ACTION ITEM:
Give back the data below word for word. Any image in it should be left out.

Front-end code edit data:
+---+
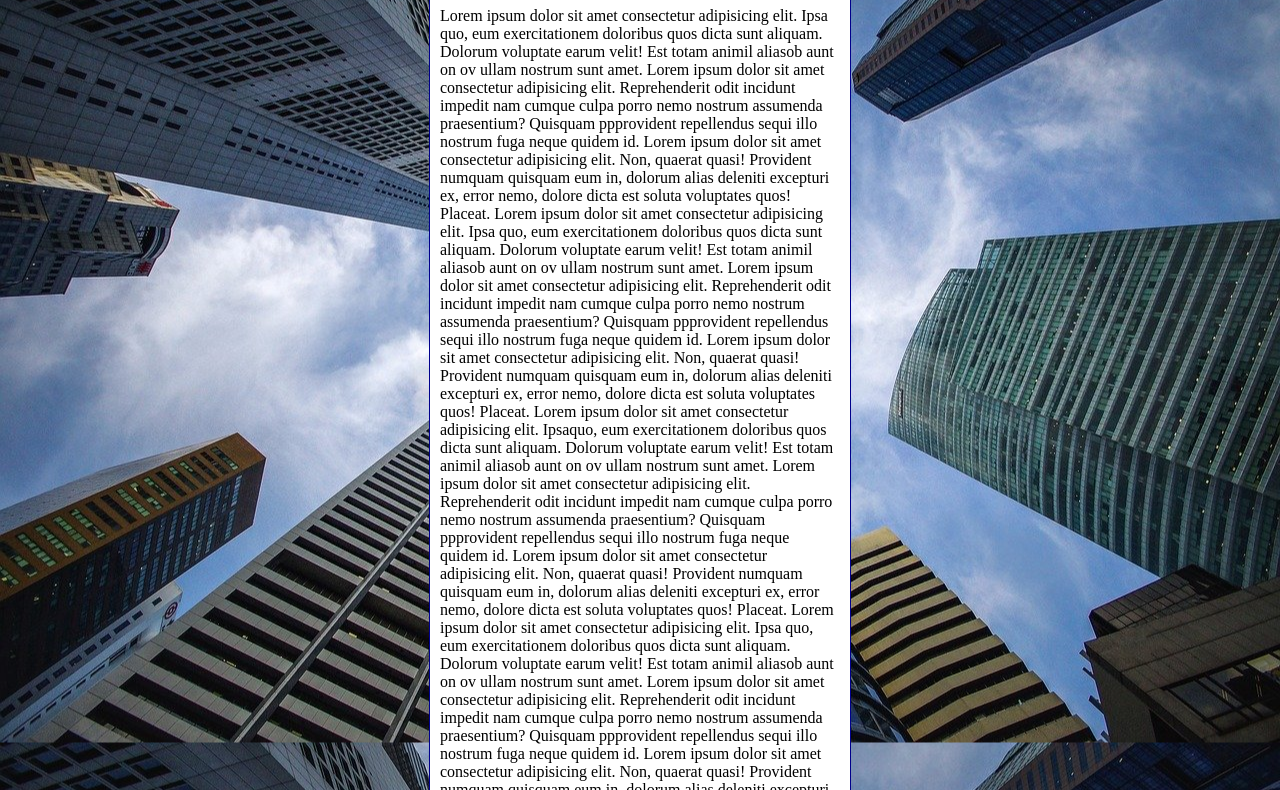
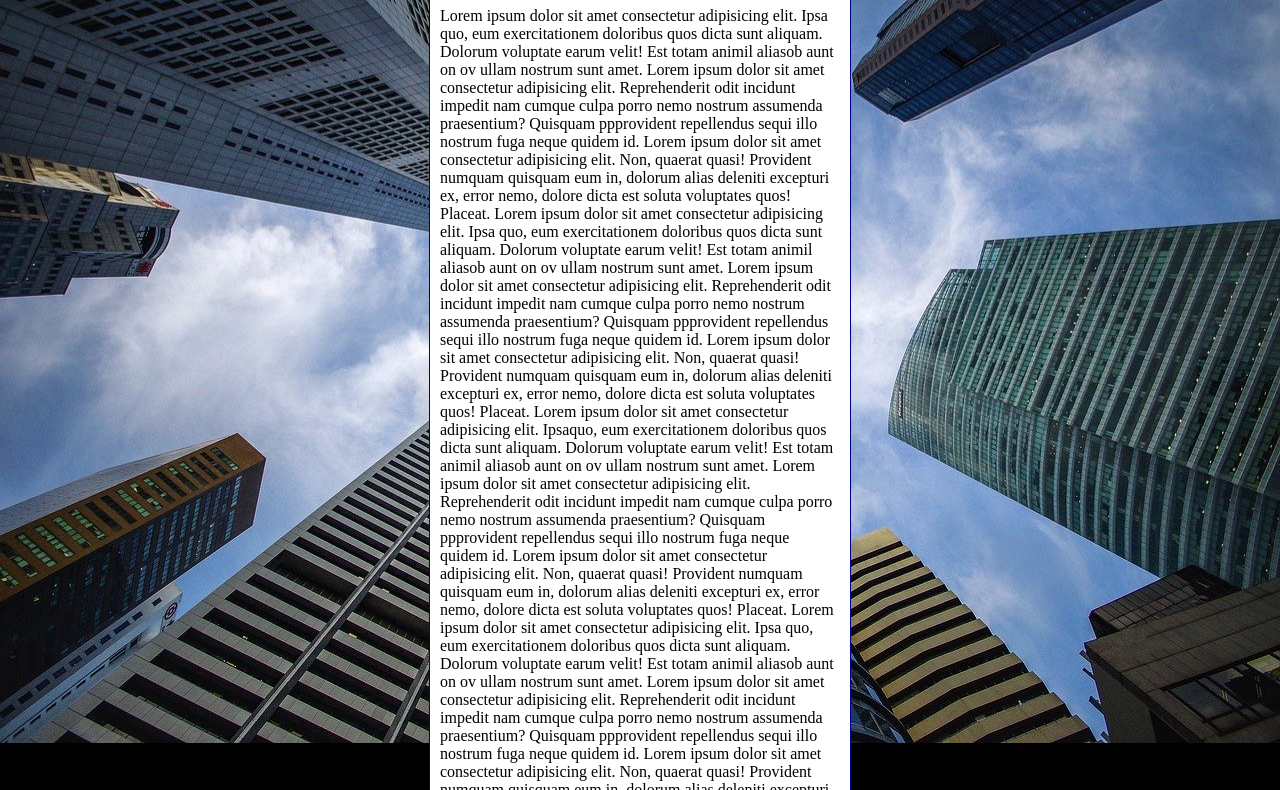
Before and after one commit to analuizanovaes/html-css, a plain HTML site: page exercícios-Guanabara/ex22/imagens/fundo006.html in a window 1280 px wide. Shown: the part 92-882 px from the top of the page. Drawn offline with Linux system fonts and the light colour scheme.

Commit message:
Update fundo006.html
exercício novo

```diff
--- a/exercícios-Guanabara/ex22/imagens/fundo006.html
+++ b/exercícios-Guanabara/ex22/imagens/fundo006.html
@@ -3,20 +3,27 @@
 <head>
     <meta charset="UTF-8">
     <meta name="viewport" content="width=device-width, initial-scale=1.0">
-    <title>Document</title>
+    <title>Fundo fixo de tela</title>
     <style>
         body {
             height: 100vh;
-            background-color: black;
-            background-image: url('../imagens/wallpaper002.jpg');
+            /*background-color: black;
+            background-image: url('imagens/wallpaper002.jpg');
             background-position: center center;
-            background-repeat: repeat;
+            background-repeat: no-repeat;
             background-size: cover;
+            background-attachment: fixed;*/
+
+            /*Shorthand - Background
+                color > image > position > repeat > [size]
+                > attachment*/
+
+            background: black url('../imagens/wallpaper002.jpg') center center no-repeat fixed;
         }
 
         main {
             background-color: white;
-            width: 400px;
+            max-width: 400px;
             padding: 10px;
             margin: auto;
             border: 1px solid darkblue;
```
+---+
SOLUTION:
Before and after one commit to analuizanovaes/html-css, a plain HTML site: page exercícios-Guanabara/ex22/imagens/fundo006.html in a window 1280 px wide. Shown: the part 92-882 px from the top of the page. Drawn offline with Linux system fonts and the light colour scheme.

Commit message:
Update fundo006.html
exercício novo

```diff
--- a/exercícios-Guanabara/ex22/imagens/fundo006.html
+++ b/exercícios-Guanabara/ex22/imagens/fundo006.html
@@ -3,20 +3,27 @@
 <head>
     <meta charset="UTF-8">
     <meta name="viewport" content="width=device-width, initial-scale=1.0">
-    <title>Document</title>
+    <title>Fundo fixo de tela</title>
     <style>
         body {
             height: 100vh;
-            background-color: black;
-            background-image: url('../imagens/wallpaper002.jpg');
+            /*background-color: black;
+            background-image: url('imagens/wallpaper002.jpg');
             background-position: center center;
-            background-repeat: repeat;
+            background-repeat: no-repeat;
             background-size: cover;
+            background-attachment: fixed;*/
+
+            /*Shorthand - Background
+                color > image > position > repeat > [size]
+                > attachment*/
+
+            background: black url('../imagens/wallpaper002.jpg') center center no-repeat fixed;
         }
 
         main {
             background-color: white;
-            width: 400px;
+            max-width: 400px;
             padding: 10px;
             margin: auto;
             border: 1px solid darkblue;
```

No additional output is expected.